As the COVID19 public health crisis continues to intensify, deep flaws in our societies and economies have become abundantly clear. It is a system that puts profits before people, privileges corporations and the wealthy, and deepens many forms of inequality and injustice, including gender inequal

Source: www.apmdd.org

Spotlight 2019: Reshaping governance for sustainability

The 2019 Spotlight Report report dives more deeply into the (global) governance arrangements and institutions that will be necessary to implement alternative policies and to unleash the transformative potential of the SDGs. It offers analysis and recommendations on how to strengthen inclusive and participatory governance and to overcome obstacles and gaps in the implementation of the 2030 Agenda and the SDGs. In doing this, it poses a strong call to action to world leaders just in advance of the SDG Summit in September 2019.

Source: www.2030spotlight.org

The impacts of austerity on health

Austerity is a policy used by governments to save money, either as an overall reduction in government spending as a percentage of GPD, or specific reductions in government spending. However it is defined, austerity causes specific losses to specific people.

Source: PSI

PPP model: debt and transparency risks

A new report by Peruvian researchers Germán Alarco Tosoni and Ciro Salazar Valdivia through LATINDD reveals debt and transparency risks in the PPP model and provides recommendations. The study “includes the experience of PPPs implemented in Peru and the cost that these have had for the government of this country, as well as the overcosts that they have had during realization. Among the main problems that this business model implies, the lack of evaluation mechanisms to define whether the APP model is the best option for project execution; It also carries fiscal risks because the PPP dealership plays the same role as a public debt holder; finally the text also considers the weaknesses that the project can have in the planning stages, in the institutionality of the country in which it is developed and the transparency with which the works will be executed.”

Source: LATINDADD

The IMF and PPPs: A master class in double-speak
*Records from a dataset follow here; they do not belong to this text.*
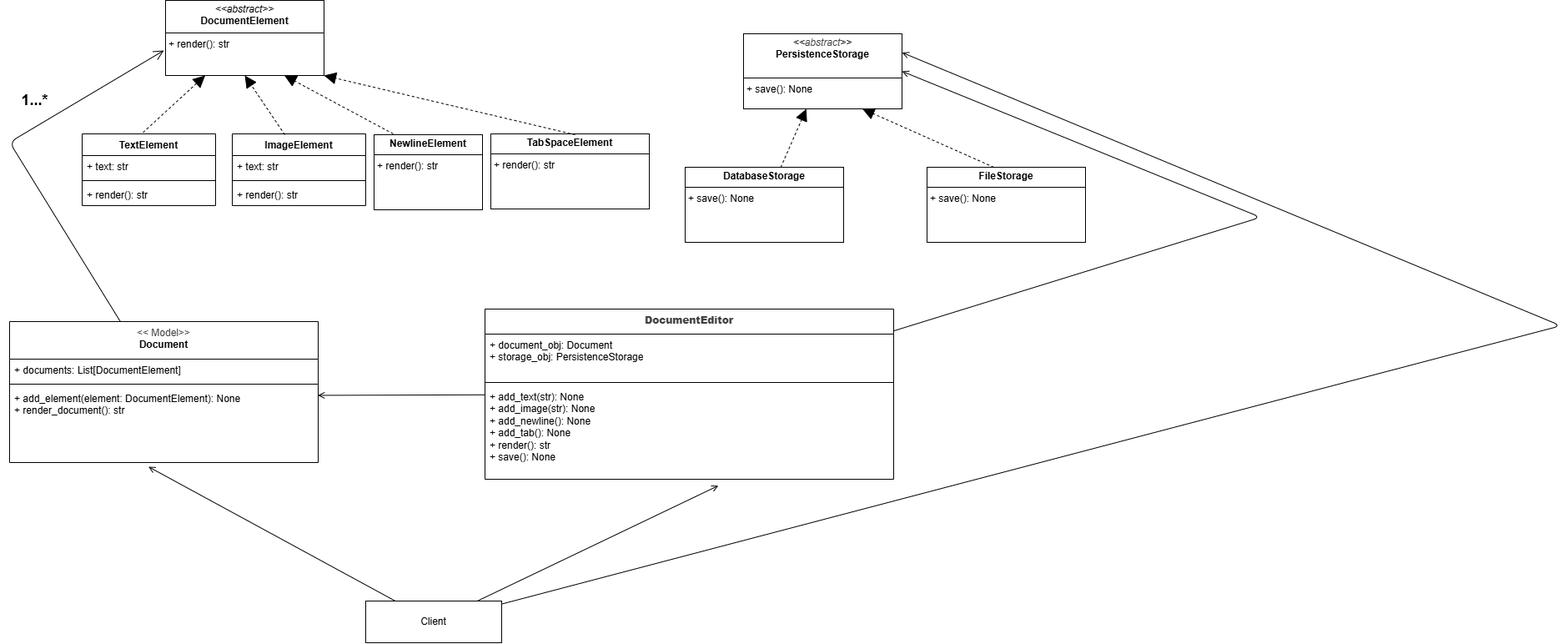
Above: Design problems/01. Document Editor/UML.drawio.png in kom3/LLD-Python (draw.io), before the change. Source tidied: cells renumbered, new cells last; positions are measured from the earlier drawing's top-left corner, leaving out a move shared by most shapes.
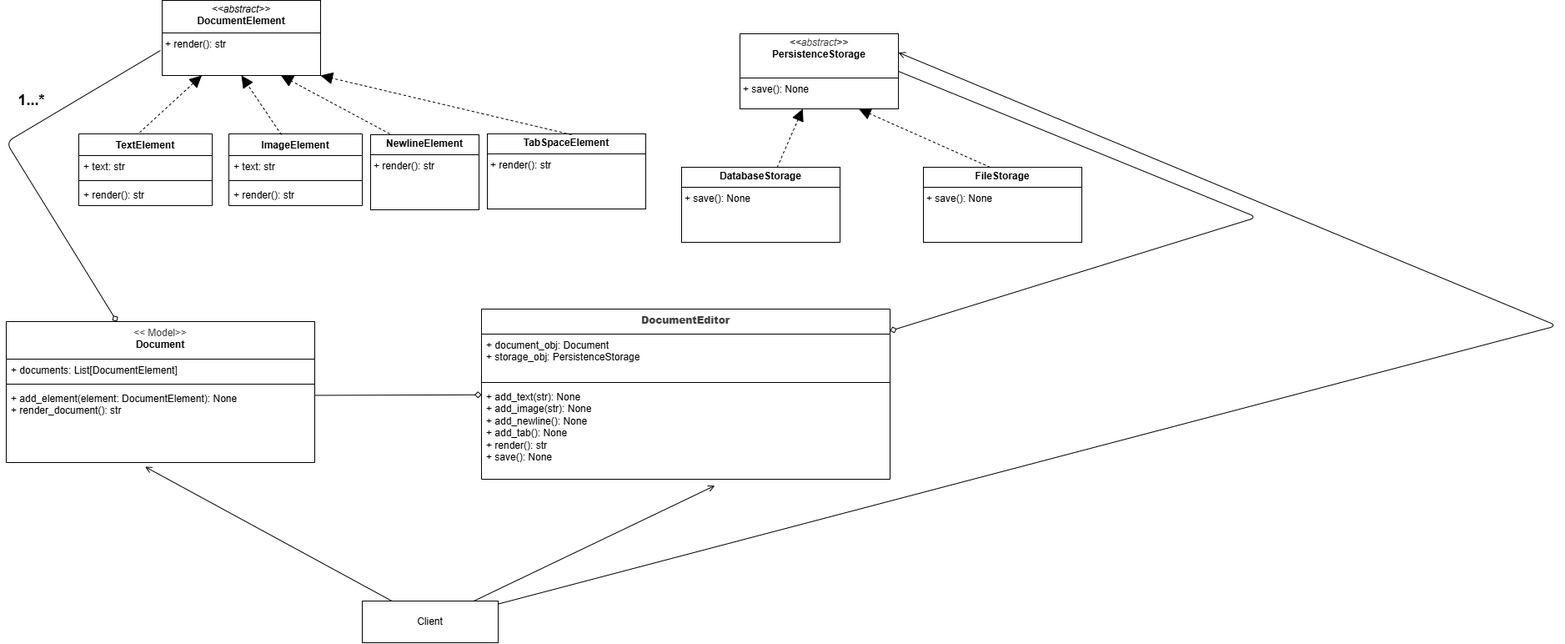
The same diagram one commit later.

What changed in the source:
```diff
@@ -8,7 +8,7 @@
     <mxCell id="3" value="&lt;p style=&quot;margin:0px;margin-top:4px;text-align:center;&quot;&gt;&lt;i&gt;&amp;lt;&amp;lt;&lt;/i&gt;&lt;i style=&quot;color: rgb(63, 63, 63); scrollbar-color: rgb(226, 226, 226) rgb(251, 251, 251);&quot;&gt;abstract&lt;/i&gt;&lt;i&gt;&amp;gt;&amp;gt;&lt;/i&gt;&lt;br&gt;&lt;b&gt;PersistenceStorage&lt;/b&gt;&lt;/p&gt;&lt;p style=&quot;margin:0px;margin-left:4px;&quot;&gt;&lt;br&gt;&lt;/p&gt;&lt;hr size=&quot;1&quot; style=&quot;border-style:solid;&quot;&gt;&lt;p style=&quot;margin:0px;margin-left:4px;&quot;&gt;+ save(): None&lt;br&gt;&lt;br&gt;&lt;/p&gt;" style="verticalAlign=top;align=left;overflow=fill;html=1;whiteSpace=wrap;" parent="1" vertex="1">
       <mxGeometry x="880" y="40" width="190" height="90" as="geometry" />
     </mxCell>
-    <mxCell id="4" style="edgeStyle=none;html=1;endArrow=open;endFill=0;endSize=10;" parent="1" edge="1" source="5">
+    <mxCell id="4" style="edgeStyle=none;html=1;endArrow=none;endFill=0;endSize=10;startArrow=diamond;startFill=0;" parent="1" edge="1" source="5">
       <mxGeometry relative="1" as="geometry">
         <mxPoint x="185" y="60" as="targetPoint" />
         <Array as="points">
@@ -28,7 +28,7 @@
     <mxCell id="8" value="+ add_element(element: DocumentElement): None&lt;div&gt;&lt;span style=&quot;color: rgb(0, 0, 0);&quot;&gt;+ render_document(): str&lt;/span&gt;&lt;/div&gt;" style="text;strokeColor=none;fillColor=none;align=left;verticalAlign=top;spacingLeft=4;spacingRight=4;overflow=hidden;points=[[0,0.5],[1,0.5]];portConstraint=eastwest;whiteSpace=wrap;html=1;" parent="5" vertex="1">
       <mxGeometry y="79" width="370" height="90" as="geometry" />
     </mxCell>
-    <mxCell id="9" style="edgeStyle=none;html=1;entryX=1;entryY=0.5;entryDx=0;entryDy=0;endArrow=open;endFill=0;" parent="1" edge="1" source="10" target="3">
+    <mxCell id="9" style="edgeStyle=none;html=1;entryX=1;entryY=0.5;entryDx=0;entryDy=0;endArrow=none;endFill=0;startArrow=diamond;startFill=0;" parent="1" edge="1" source="10" target="3">
       <mxGeometry relative="1" as="geometry">
         <Array as="points">
           <mxPoint x="1500" y="260" />
@@ -114,7 +114,7 @@
     <mxCell id="32" value="&lt;b&gt;&lt;font style=&quot;font-size: 18px;&quot;&gt;1...*&lt;/font&gt;&lt;/b&gt;" style="text;html=1;align=center;verticalAlign=middle;strokeColor=none;fillColor=none;" parent="1" vertex="1">
       <mxGeometry y="100" width="60" height="40" as="geometry" />
     </mxCell>
-    <mxCell id="33" style="edgeStyle=none;html=1;entryX=0.999;entryY=0.105;entryDx=0;entryDy=0;entryPerimeter=0;endArrow=open;endFill=0;" parent="1" edge="1" source="10" target="8">
+    <mxCell id="33" style="edgeStyle=none;html=1;entryX=0.999;entryY=0.105;entryDx=0;entryDy=0;entryPerimeter=0;endArrow=none;endFill=0;startArrow=diamond;startFill=0;" parent="1" edge="1" source="10" target="8">
       <mxGeometry relative="1" as="geometry" />
     </mxCell>
     <mxCell id="34" style="edgeStyle=none;html=1;entryX=1;entryY=0.25;entryDx=0;entryDy=0;endArrow=open;endFill=0;" parent="1" edge="1" source="35" target="3">
```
María José Romero and Gino Brunswijck of Eurodad say the International Monetary Fund (IMF) is simultaneously warning about the fiscal effects of ‘public-private partnerships’ and promoting them. “The advice of the IMF seems to lack coherence when it comes to PPPs. On the one hand the IMF recognises the fiscal risks associated with PPPs in its policy advice, while on the other there is a continued push for fiscal austerity measures, which has paved the way for the introduction of PPPs in many countries.”consolidation.

Source: Bretton Woods Project

World Bank Financializing Development

The World Bank has successfully legitimized the notion that private finance is the solution to pressing development and welfare concerns, including achieving the Sustainable Development Goals (SDGs) through Agenda 2030. The Bank's ‘Maximizing Finance for Development' (MFD) strategy marks a new stage. The MFD presumes that public money should mainly be used to leverage private finance.

Source: www.ipsnews.net

Can public-private partnerships deliver gender equality?

On the eve of International Women's Day, a new report “Can Public-private Partnerships deliver gender equality?” was released by a European Network on Debt and Development (EURODAD). The report says: "PPPs are being actively promoted by donor governments and international financial institutions to fund social services and infrastructure projects around the world. However, support for PPPs runs counter to governments’ commitments to promote gender equality and the fullfilment of women’s rights under Agenda 2030 and elsewhere ". This report aims to contribute to the growing civil society debate about PPPs and describes how they could create additional fiscal constraints that undermine the state’s capacity to deliver gender-transformative public services and infrastructure, or to promote decent work for women.

Source: eurodad.org